_: A number of social legacy projects were built into the South African Climate Change Response Expo (CCR Expo) hosted at COP17 in Durban last year – including the recent opening of the Maphephetheni Children’s Playground.
Climate change often focuses on environmental issues, but empowering communities and addressing social issues goes hand-in-hand with bringing about climate smart behaviour. This was why social legacy projects were an important part of the CCR Expo.
The Department of Environmental Affairs (DEA) contracted Scan Interactive, a JV between event organisers, Interactive Africa, and exhibition specialists, Scan Display, to design, build and manage the CCR Expo, and to do so in such a way as to impart as many direct benefits to the local Durban community as possible.

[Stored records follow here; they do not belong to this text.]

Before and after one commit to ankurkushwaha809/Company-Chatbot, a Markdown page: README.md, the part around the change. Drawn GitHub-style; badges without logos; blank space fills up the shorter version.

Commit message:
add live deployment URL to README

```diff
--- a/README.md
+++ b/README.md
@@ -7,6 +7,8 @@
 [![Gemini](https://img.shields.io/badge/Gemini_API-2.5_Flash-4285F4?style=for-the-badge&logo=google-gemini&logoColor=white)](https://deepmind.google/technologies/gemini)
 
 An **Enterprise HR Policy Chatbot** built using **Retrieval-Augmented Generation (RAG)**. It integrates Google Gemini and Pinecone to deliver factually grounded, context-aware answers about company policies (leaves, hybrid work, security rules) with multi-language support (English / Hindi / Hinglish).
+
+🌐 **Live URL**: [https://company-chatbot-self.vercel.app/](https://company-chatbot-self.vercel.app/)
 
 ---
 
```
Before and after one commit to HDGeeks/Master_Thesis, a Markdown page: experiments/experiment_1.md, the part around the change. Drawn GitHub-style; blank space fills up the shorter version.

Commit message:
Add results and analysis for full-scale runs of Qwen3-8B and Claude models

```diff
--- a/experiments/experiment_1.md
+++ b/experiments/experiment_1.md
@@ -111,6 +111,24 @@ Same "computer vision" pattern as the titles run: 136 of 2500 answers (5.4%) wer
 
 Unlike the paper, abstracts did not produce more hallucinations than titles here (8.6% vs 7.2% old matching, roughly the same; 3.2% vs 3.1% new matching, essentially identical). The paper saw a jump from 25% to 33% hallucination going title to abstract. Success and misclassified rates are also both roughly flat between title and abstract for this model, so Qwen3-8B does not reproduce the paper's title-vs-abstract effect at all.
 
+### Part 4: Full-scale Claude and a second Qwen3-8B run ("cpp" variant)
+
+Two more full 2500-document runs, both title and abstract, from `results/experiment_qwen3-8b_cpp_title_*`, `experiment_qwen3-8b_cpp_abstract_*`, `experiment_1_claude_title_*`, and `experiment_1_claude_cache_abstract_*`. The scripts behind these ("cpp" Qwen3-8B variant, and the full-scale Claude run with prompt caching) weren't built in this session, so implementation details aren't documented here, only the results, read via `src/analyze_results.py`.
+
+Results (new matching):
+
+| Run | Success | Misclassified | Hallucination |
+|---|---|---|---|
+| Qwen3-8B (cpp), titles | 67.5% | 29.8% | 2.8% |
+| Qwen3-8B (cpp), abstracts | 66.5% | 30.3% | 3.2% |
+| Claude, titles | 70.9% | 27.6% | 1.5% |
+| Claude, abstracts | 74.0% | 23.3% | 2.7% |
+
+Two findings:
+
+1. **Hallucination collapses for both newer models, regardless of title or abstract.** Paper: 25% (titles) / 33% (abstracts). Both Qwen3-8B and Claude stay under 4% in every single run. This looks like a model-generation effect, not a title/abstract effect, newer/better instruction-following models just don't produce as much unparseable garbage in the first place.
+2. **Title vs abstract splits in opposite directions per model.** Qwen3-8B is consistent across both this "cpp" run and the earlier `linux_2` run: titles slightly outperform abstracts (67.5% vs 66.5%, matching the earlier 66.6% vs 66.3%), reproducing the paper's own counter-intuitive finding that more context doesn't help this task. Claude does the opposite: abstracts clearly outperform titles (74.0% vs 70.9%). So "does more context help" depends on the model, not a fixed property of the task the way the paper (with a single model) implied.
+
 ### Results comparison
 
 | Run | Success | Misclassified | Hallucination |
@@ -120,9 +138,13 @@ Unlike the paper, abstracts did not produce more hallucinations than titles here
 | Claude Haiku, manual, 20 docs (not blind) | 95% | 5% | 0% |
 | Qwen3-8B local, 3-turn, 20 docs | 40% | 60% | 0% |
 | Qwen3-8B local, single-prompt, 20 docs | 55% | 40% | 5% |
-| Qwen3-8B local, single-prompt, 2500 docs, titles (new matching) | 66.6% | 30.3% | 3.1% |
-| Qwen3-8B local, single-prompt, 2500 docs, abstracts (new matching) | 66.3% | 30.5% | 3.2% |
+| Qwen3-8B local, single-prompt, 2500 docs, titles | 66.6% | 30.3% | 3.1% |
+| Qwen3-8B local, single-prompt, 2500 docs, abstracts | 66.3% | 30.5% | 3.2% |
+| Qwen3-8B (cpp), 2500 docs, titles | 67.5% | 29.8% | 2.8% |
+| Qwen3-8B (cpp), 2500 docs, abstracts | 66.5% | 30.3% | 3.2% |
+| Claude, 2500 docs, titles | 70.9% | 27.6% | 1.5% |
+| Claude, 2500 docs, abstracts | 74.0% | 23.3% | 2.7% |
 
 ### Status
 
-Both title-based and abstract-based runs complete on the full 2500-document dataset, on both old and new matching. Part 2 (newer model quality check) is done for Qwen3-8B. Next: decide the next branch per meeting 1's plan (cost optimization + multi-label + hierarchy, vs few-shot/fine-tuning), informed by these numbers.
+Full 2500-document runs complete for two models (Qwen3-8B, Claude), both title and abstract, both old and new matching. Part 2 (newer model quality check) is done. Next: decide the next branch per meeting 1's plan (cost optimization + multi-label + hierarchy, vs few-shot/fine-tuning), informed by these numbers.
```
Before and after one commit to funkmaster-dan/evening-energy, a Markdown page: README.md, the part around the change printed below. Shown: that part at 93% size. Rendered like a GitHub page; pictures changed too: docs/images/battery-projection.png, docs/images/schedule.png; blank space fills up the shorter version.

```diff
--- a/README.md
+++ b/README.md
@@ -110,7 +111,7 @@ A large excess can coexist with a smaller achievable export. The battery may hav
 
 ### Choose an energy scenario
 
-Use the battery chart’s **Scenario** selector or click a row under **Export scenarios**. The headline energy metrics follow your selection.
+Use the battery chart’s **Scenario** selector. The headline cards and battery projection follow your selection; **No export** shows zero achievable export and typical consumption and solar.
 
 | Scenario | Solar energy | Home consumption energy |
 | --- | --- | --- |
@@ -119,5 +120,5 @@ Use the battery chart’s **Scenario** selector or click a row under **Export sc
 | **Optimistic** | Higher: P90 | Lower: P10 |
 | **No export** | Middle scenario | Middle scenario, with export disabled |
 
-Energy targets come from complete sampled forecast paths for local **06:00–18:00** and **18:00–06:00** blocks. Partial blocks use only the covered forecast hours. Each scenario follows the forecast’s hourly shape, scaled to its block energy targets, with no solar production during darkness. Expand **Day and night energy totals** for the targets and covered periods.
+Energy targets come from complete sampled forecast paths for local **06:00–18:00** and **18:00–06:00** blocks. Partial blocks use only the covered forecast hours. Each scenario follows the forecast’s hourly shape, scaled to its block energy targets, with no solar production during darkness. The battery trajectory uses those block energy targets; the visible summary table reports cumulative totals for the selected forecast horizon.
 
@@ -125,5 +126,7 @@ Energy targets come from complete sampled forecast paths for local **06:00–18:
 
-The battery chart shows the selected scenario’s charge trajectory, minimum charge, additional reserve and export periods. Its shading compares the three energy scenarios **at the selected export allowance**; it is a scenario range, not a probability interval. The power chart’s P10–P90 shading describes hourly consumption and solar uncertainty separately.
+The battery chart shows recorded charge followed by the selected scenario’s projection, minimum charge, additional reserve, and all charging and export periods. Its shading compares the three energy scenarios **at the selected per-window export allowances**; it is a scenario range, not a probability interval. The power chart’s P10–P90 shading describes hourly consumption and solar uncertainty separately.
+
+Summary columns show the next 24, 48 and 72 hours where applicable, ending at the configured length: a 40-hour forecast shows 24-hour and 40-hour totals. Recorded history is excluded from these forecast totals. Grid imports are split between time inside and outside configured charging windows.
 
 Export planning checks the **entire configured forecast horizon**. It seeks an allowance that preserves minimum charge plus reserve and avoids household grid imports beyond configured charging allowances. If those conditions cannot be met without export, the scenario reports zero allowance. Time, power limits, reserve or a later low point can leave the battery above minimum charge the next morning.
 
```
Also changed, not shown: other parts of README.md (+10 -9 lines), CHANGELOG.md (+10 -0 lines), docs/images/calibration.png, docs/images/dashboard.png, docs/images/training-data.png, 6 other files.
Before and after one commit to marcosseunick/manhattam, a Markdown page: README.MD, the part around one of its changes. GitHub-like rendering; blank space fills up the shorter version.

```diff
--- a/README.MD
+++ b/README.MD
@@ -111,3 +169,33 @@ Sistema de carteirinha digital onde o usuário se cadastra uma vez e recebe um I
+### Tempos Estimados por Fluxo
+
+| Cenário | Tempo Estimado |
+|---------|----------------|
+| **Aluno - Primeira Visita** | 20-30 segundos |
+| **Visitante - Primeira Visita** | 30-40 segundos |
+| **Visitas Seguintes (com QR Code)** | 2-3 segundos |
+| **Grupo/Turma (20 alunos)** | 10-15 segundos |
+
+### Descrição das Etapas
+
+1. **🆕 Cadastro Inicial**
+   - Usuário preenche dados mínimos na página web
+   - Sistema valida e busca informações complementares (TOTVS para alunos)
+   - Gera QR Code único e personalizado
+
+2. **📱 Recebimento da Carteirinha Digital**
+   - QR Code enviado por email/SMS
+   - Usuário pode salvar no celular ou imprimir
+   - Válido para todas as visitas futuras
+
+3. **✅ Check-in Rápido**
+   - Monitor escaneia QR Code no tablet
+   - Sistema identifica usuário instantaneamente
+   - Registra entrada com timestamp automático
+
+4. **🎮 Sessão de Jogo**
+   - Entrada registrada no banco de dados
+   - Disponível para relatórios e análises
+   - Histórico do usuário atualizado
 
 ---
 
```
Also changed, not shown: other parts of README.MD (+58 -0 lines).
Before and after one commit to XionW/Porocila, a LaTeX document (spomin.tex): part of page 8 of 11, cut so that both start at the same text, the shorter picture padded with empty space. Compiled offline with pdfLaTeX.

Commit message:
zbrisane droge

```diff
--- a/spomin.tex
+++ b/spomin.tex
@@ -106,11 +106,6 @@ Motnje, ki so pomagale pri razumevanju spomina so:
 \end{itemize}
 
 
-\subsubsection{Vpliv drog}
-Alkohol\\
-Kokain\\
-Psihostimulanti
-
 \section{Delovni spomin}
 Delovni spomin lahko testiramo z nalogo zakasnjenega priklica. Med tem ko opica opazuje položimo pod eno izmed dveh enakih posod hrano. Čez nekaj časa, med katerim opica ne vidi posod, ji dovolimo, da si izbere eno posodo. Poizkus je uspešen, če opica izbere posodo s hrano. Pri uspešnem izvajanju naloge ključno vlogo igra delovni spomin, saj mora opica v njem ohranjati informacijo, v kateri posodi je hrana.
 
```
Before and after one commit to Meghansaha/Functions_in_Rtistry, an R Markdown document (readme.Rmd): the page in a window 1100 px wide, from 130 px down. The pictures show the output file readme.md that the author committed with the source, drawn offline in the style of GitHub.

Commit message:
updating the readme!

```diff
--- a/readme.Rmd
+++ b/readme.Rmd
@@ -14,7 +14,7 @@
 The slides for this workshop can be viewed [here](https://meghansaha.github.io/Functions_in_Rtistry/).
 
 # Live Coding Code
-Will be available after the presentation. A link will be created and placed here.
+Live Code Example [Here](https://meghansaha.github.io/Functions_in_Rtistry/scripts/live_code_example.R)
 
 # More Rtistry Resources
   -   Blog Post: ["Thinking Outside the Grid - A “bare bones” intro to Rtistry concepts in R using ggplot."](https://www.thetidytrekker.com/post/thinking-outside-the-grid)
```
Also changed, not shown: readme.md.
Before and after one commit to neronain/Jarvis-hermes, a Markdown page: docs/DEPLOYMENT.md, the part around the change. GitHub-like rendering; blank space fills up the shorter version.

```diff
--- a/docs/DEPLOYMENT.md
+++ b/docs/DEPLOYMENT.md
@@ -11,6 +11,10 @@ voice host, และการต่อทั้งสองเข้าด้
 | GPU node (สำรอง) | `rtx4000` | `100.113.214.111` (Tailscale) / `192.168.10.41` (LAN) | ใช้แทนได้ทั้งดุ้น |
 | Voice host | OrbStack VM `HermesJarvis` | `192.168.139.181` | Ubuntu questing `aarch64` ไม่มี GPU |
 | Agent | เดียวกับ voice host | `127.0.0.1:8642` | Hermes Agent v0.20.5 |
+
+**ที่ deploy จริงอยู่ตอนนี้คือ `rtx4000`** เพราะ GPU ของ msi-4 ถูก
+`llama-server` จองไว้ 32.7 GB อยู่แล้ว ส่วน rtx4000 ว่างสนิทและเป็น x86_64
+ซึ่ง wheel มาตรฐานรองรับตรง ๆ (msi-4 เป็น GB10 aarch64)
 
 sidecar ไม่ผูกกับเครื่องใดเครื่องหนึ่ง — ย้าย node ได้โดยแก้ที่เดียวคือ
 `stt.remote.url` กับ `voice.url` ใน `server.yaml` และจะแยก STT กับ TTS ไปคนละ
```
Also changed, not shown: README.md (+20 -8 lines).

Over 4 000 indigenous plants, a mix of shrubs, grasses and trees, were procured to beautify the CCR Expo, and also to educate visitors about KwaZulu-Natal’s natural habitat. When the event ended, DEA and Scan Interactive donated these plants to a reforestation and ecosystem restoration project in the Inanda Mountain area being managed by the Wildlands Conservation Trust as part of their ‘greenpreneur’ programme.
The greenpreneur programme is about creating jobs by giving people the opportunities make money from growing trees and food, and collecting waste for recycling. It is currently funded by the provincial government through the Premier’s office, and at present their funding is secure for five years, with indications that this will be continued for at least another five years thereafter.
It was agreed that the best use for the donated plants was a new community park in Inanda, as there is a lack of facilities for the community living there. In consultation with the local tribal chief, induna and ward councillor, suitable land was identified for the park and the plants were planted earlier this year.
“The donation of these indigenous plants is in keeping with the department’s commitment to greening the country while at the same time providing opportunities for communities to learn about and appreciate the natural environment. The department is pleased to know that the legacy of CoP17 is alive in KwaZulu-Natal” said Albi Modise, DEA spokesperson.
Servest, who assisted with the transportation of the plants to site after the CCR Expo, also donated an array of children’s playground equipment and a new lawn.
A number of local community members have been appointed to look after the park, creating some much-needed employment.
Says Justin Hawes, MD of Scan Display: “It is fantastic that the Maphephetheni Children’s Playground exists as a green space for the children in this area to grow up with, so they can learn to appreciate their natural environment. This was what the CCR Expo was about.”
Some of the other social legacy projects that Scan Interactive initiated from the CCR Expo include the donation of carpets, benches, a worm farm, food gardens and recycling bins to a mix of community projects like orphanages, schools and nurseries, old age homes and housing projects.
For more information about Scan Interactive and the CCR Expo project, contact Justin Hawes on 011 447 4777 or firstname.lastname@example.org or Dale Cupido on 021 465 9966 or email@example.com.